URL Percent Encoding and Unicode
By spec, some characters in url must be percent encoded.
 in url
Browser's URL field automatically do this transformation of encoding when you paste a url and visit the site. However, different browser do not agree which characters should be encoded.
This page discuss this issue.
Browser Behavior of Percent Encoded URL
paste it into browser's url field.
Study_(D%C3%BCrer)← Google Chrome
Another example. Start with:
Sylvester%E2%80%93Gallai_theorem← Google Chrome
All results are on Windows Vista, using latest public released version of the browsers as of 2010-05-24.
Browser Behavior of Url Containing Unicode and Parenthesis
Copy this line:
then go to browser, open a new tab, paste the line into the URL field, then press Enter to load the page.
Then, select URL field and copy the URL. Then, paste in a text editor. Here are the results (on Windows browsers):
Study_(D%C3%BCrer)← Google Chrome
Study_(Dürer)← Safari, Opera, Internet Explorer
Summary of Browser's Behaviors on URL Percent Encoding
Here is some summary of the behavior.
- Firefox (v 3.6.3), is the most aggressive in turning characters in URL into the percent encoded form.
- Google Chrome (22.214.171.1244 (45376)) will change Unicode chars into percent encoded form, but not parenthesis chars.
- Safari (4.0.5 (531.22.7)) does convert some percent encoded chars into plain Unicode char, but not all.
- Opera (v 10.10, build 1893) is the best, it shows Unicode and paren and en-dash as is.
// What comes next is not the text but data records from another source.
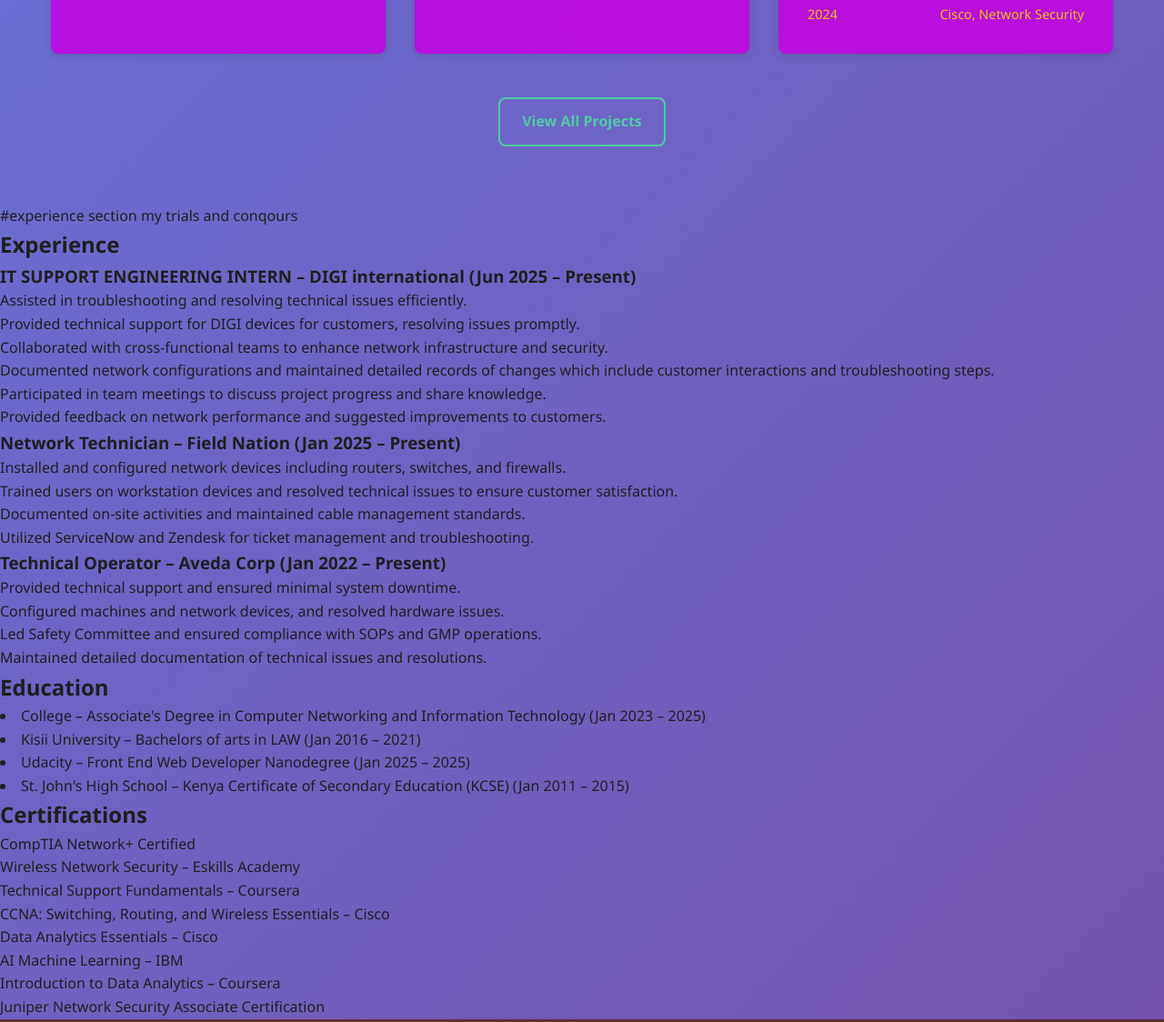
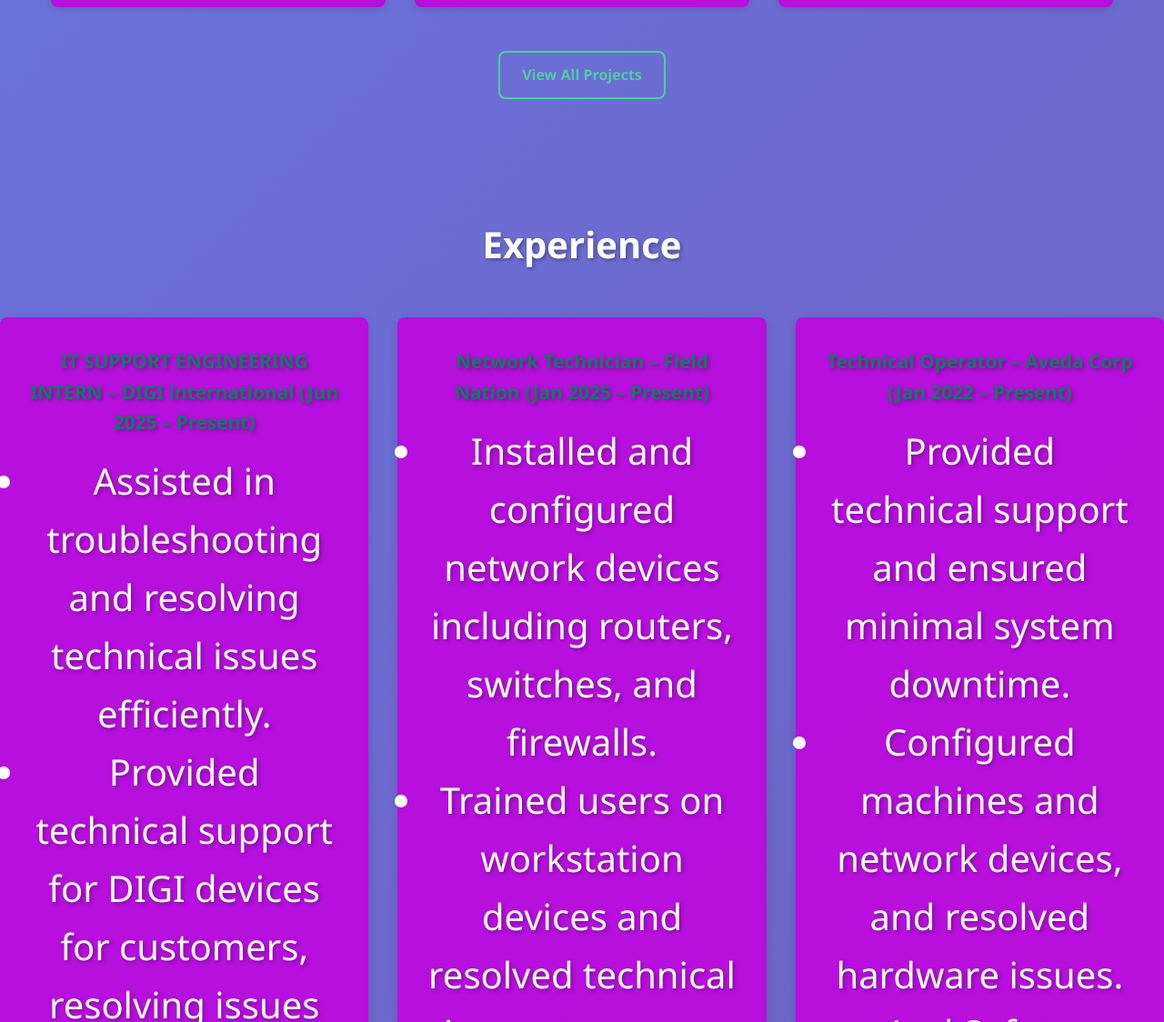
Before and after one commit to poly9630/portfolio, a plain HTML site: page index.html in a window 1280 px wide. Shown: the part 1544-2668 px from the top of the page at 91% size. Drawn offline with Linux system fonts and the light colour scheme.

Commit message:
Update index.html

```diff
--- a/index.html
+++ b/index.html
@@ -12,12 +12,12 @@
 <body>
   <header class="header" id="header">
     <div class="header__container">
-      <!-- Logo positioned on left (desktop) -->
+      <!-- Logo positioned on left (desktop)  the instructions rubric had this but since i dont have a logo i will use my name instead-->
       <div class="header__logo">
         <h1 class="header__title">Polycap Ontomwa</h1>
       </div>
 
-      <!-- Mobile menu button -->
+      <!-- Mobile menu button or as describe the hamberger menu -->
       <button class="header__menu-btn" aria-label="Toggle menu" aria-expanded="false">
         <span class="header__menu-icon"></span>
         <span class="header__menu-icon"></span>
@@ -56,7 +56,7 @@
         </div>
       </div>
     </section>
-#skills section
+<!-- skills section to show case what i can do. remind me to edit this and add more skills when i finish the code-->
   <section class="skills" id="skills">
       <div class="skills__container">
         <h2 class="skills__title">Technical Skills</h2>
@@ -65,7 +65,7 @@
             <h3 class="skill-card__title">Networking</h3>
             <ul class="skill-card__list">
               <li class="skill-card__item">Cisco Routers & Switches</li>
-              <li class="skill-card__item">Network Security & VPN</li>
+              <li class="skill-card__item">Network Security, ACLs & VPN</li>
               <li class="skill-card__item">VoIP Implementation</li>
             </ul>
           </div>
@@ -88,12 +88,12 @@
         </div>
       </div>
     </section>
-#projects section
+<!--#projects section to show case what i have done including but not limited to this skills -->
   <section class="projects" id="projects">
       <div class="projects__container">
         <h2 class="projects__title">Latest Projects</h2>
         <div class="projects__grid">
-          <!-- Project Card 1 -->
+          <!-- Project Card 1 for my home lab -->
           <article class="project-card">
             <h3 class="project-card__title">Home Lab Network Project</h3>
             <p class="project-card__description">
@@ -105,7 +105,7 @@
             </div>
           </article>
 
-          <!-- Project Card 2 -->
+          <!-- Project Card 2  for this portfolio that i am working on-->
           <article class="project-card">
             <h3 class="project-card__title">Personal Portfolio Website</h3>
             <p class="project-card__description">
@@ -117,7 +117,7 @@
             </div>
           </article>
 
-          <!-- Project Card 3 -->
+          <!-- Project Card 3  for a job i worked on a collision company as a freelance contractor-->
           <article class="project-card">
             <h3 class="project-card__title">Network Infrastructure Refresh</h3>
             <p class="project-card__description">
@@ -125,7 +125,7 @@
             </p>
             <div class="project-card__meta">
               <span class="project-card__date">2024</span>
-              <span class="project-card__tech">Cisco, Network Security</span>
+              <span class="project-card__tech">Cisco, Network Security,configurations</span>
             </div>
           </article>
         </div>
@@ -135,13 +135,15 @@
         </div>
       </div>
     </section>
-#experience section my trials and conqours
-    <section id="experience" class="portfolio-projects">
-      <h2 class="portfolio-projects__title">Experience</h2>
-      <div class="portfolio-projects__list">
-        <article class="portfolio-projects__item">
-          <h3 class="portfolio-projects__item-title">IT SUPPORT ENGINEERING INTERN – DIGI international (Jun 2025 – Present)</h3>
-          <ul class="portfolio-projects__item-description">
+<!--#experience section my trials and conqours-->
+    <section id="projects" class="projects">
+      <div class="projects__title">
+        <h2 class="projects__title">Experience</h2>
+        <div class="projects__grid">
+      <!-- first job i put on this portfolio . i learnt a lot-->
+          <article class="project-card">
+            <h3 class="project-card__title">IT SUPPORT ENGINEERING INTERN – DIGI international (Jun 2025 – Present)</h3>
+            <ul class="project-card__description">
               <li>Assisted in troubleshooting and resolving technical issues efficiently.</li>
               <li>Provided technical support for DIGI devices for customers, resolving issues promptly.</li>
               <li>Collaborated with cross-functional teams to enhance network infrastructure and security.</li>
@@ -150,24 +152,25 @@
               <li>Provided feedback on network performance and suggested improvements to customers.</li>
             </ul>
           </article>
-        <article class="portfolio-projects__item">
-          <h3 class="portfolio-projects__item-title">Network Technician – Field Nation (Jan 2025 – Present)</h3>
-          <ul class="portfolio-projects__item-description">
+          <article class="project-card">
+            <h3 class="project-card__title">Network Technician – Field Nation (Jan 2025 – Present)</h3>
+            <ul class="project-card__description">
               <li>Installed and configured network devices including routers, switches, and firewalls.</li>
               <li>Trained users on workstation devices and resolved technical issues to ensure customer satisfaction.</li>
               <li>Documented on-site activities and maintained cable management standards.</li>
               <li>Utilized ServiceNow and Zendesk for ticket management and troubleshooting.</li>
             </ul>
           </article>
-        <article class="portfolio-projects__item">
-          <h3 class="portfolio-projects__item-title">Technical Operator – Aveda Corp (Jan 2022 – Present)</h3>
-          <ul class="portfolio-projects__item-description">
+          <article class="project-card">
+            <h3 class="project-card__title">Technical Operator – Aveda Corp (Jan 2022 – Present)</h3>
+            <ul class="project-card__description">
               <li>Provided technical support and ensured minimal system downtime.</li>
               <li>Configured machines and network devices, and resolved hardware issues.</li>
               <li>Led Safety Committee and ensured compliance with SOPs and GMP operations.</li>
               <li>Maintained detailed documentation of technical issues and resolutions.</li>
             </ul>
           </article>
+        </div>
       </div>
     </section>
 
```
Lines whose indentation alone changed are shown as unchanged.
- IE (8.0.6001.18904), seems to take the approach that it doesn't do anything to the URL. Whatever you pasted in, remains unchanged.
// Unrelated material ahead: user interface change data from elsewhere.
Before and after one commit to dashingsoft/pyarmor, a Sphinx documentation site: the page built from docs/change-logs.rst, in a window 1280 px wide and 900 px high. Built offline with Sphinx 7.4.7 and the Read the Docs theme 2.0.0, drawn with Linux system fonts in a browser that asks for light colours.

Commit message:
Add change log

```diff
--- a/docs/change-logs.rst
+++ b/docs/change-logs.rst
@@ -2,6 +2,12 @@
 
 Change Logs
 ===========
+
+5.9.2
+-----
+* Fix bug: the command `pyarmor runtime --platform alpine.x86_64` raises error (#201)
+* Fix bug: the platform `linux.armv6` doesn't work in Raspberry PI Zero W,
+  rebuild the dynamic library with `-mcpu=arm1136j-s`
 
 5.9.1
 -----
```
There are several issues going on about this.
First, just what characters in URL needs to be encoded?
Now, what browsers do in the URL field, arguably has nothing to do with the URL spec. Because it's just a user interface appearance issue. Any encoding, if necessary, can be done when browser actually tries to transmit that URL or do whatever. This is why, we see different behaviors in browsers.
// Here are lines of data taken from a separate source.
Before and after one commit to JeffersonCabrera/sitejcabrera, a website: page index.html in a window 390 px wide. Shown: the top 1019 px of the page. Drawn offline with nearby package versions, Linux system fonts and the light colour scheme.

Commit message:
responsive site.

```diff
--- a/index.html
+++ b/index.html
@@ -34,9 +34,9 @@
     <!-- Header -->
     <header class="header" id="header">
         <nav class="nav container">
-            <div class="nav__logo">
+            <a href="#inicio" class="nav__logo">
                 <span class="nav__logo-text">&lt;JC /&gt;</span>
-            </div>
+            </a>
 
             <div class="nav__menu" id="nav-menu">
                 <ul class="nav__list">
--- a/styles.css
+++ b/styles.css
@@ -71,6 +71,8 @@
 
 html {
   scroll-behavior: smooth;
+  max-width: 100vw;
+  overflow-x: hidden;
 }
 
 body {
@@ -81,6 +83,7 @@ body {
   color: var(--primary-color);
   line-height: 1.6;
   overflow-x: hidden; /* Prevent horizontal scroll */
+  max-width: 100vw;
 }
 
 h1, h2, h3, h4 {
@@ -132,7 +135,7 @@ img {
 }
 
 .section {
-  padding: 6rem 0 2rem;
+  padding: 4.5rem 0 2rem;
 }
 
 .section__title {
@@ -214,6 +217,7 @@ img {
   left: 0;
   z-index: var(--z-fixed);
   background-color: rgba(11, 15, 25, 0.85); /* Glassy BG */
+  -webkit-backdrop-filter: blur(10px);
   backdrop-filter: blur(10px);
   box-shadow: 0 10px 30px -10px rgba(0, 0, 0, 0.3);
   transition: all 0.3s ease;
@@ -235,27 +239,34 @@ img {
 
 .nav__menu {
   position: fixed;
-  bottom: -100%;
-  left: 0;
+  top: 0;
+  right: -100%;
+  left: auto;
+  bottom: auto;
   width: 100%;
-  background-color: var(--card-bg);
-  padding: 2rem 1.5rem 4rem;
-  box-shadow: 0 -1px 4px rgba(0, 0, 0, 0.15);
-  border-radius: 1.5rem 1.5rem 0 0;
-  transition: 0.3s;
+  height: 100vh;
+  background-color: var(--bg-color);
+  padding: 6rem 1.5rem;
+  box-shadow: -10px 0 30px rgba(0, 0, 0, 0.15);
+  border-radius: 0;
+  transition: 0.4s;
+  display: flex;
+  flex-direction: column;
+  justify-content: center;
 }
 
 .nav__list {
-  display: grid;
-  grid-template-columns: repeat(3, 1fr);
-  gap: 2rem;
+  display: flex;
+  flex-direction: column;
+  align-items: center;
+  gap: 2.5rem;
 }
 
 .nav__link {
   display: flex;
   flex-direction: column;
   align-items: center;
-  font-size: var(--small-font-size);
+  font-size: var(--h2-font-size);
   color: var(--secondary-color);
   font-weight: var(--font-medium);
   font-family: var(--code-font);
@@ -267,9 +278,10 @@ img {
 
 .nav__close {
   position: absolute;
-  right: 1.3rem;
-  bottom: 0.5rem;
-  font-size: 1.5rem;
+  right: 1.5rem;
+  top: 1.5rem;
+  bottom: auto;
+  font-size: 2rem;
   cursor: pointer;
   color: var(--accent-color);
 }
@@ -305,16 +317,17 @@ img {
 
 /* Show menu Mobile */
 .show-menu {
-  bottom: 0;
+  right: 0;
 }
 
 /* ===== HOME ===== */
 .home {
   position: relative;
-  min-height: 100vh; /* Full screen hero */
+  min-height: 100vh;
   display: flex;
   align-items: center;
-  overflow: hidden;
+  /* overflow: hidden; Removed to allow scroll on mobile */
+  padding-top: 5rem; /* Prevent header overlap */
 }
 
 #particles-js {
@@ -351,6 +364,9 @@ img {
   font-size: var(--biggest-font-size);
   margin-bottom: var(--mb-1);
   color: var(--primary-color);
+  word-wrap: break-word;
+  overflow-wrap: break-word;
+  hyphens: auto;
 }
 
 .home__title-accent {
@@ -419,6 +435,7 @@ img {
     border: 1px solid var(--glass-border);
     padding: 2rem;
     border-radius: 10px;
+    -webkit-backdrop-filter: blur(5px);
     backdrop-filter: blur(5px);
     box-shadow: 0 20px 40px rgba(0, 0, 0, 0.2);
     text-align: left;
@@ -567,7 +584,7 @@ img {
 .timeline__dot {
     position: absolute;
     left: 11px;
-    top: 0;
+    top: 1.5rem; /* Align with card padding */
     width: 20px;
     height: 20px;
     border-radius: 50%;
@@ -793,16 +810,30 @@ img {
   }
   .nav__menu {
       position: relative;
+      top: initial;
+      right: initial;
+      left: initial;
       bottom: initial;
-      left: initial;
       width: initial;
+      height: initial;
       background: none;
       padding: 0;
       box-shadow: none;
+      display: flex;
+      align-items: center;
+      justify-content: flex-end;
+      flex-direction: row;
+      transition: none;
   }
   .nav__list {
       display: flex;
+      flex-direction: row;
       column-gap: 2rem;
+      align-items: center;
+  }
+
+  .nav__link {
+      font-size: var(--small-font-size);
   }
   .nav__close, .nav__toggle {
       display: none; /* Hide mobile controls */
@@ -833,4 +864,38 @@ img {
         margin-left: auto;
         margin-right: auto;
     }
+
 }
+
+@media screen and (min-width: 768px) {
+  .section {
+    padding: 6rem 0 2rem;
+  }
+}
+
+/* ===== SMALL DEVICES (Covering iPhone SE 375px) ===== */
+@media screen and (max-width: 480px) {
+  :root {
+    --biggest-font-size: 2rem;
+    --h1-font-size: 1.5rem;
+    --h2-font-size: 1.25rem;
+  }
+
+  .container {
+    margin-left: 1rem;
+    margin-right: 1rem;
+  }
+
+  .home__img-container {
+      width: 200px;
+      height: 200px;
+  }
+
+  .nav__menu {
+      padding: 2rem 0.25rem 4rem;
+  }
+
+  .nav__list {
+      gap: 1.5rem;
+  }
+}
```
Further, IRI (Internationalized Resource Identifier) became popular since say 2010. IRI basically is just URL except it allows NON-ASCII characters to be in URL as is, sans encoding.
Further more, a separate issue that adds to the confusion is that, if the URL is inside a HTML doc, then the
U+3C: LESS-THAN SIGN
U+3E: GREATER-THAN SIGN
all needs to be encoded in another way, called ampersand encoding.
see URL Percent Encoding and Ampersand Char
- An Introduction to Multilingual Web Addresses At http://www.w3.org/International/articles/idn-and-iri/
- [ Internationalized Resource Identifier ] [ https://en.wikipedia.org/wiki/Internationalized_Resource_Identifier ]
- [ XRI ] [ https://en.wikipedia.org/wiki/XRI ]
- [ Internationalized domain name ] [ https://en.wikipedia.org/wiki/Internationalized_domain_name ]
- [ Punycode ] [ https://en.wikipedia.org/wiki/Punycode ]
Unicode, Encoding, Escape Sequence, Issues
- Unicode Symbol for “e.g.” (exempli gratia)
- Semantics and Symbols: Examples of Unicode Symbols Usage
- Semantic of Symbol: Unicode Ellipsis Symbol vs Dot Dot Dot
- Problems of Symbol Congestion in Computer Languages; ASCII Jam vs Unicode
- Programing Language Design: String Syntax
- Syntax Design: Use of Unicode Matching Brackets as Specialized Delimiters
- Unicode Semantics: the ∀ in Turn A Gundam
- URL Percent Encoding and Unicode
- URL Percent Encoding and Ampersand Char
- Semantic of Symbols: HTML Entities, Ampersand, Unicode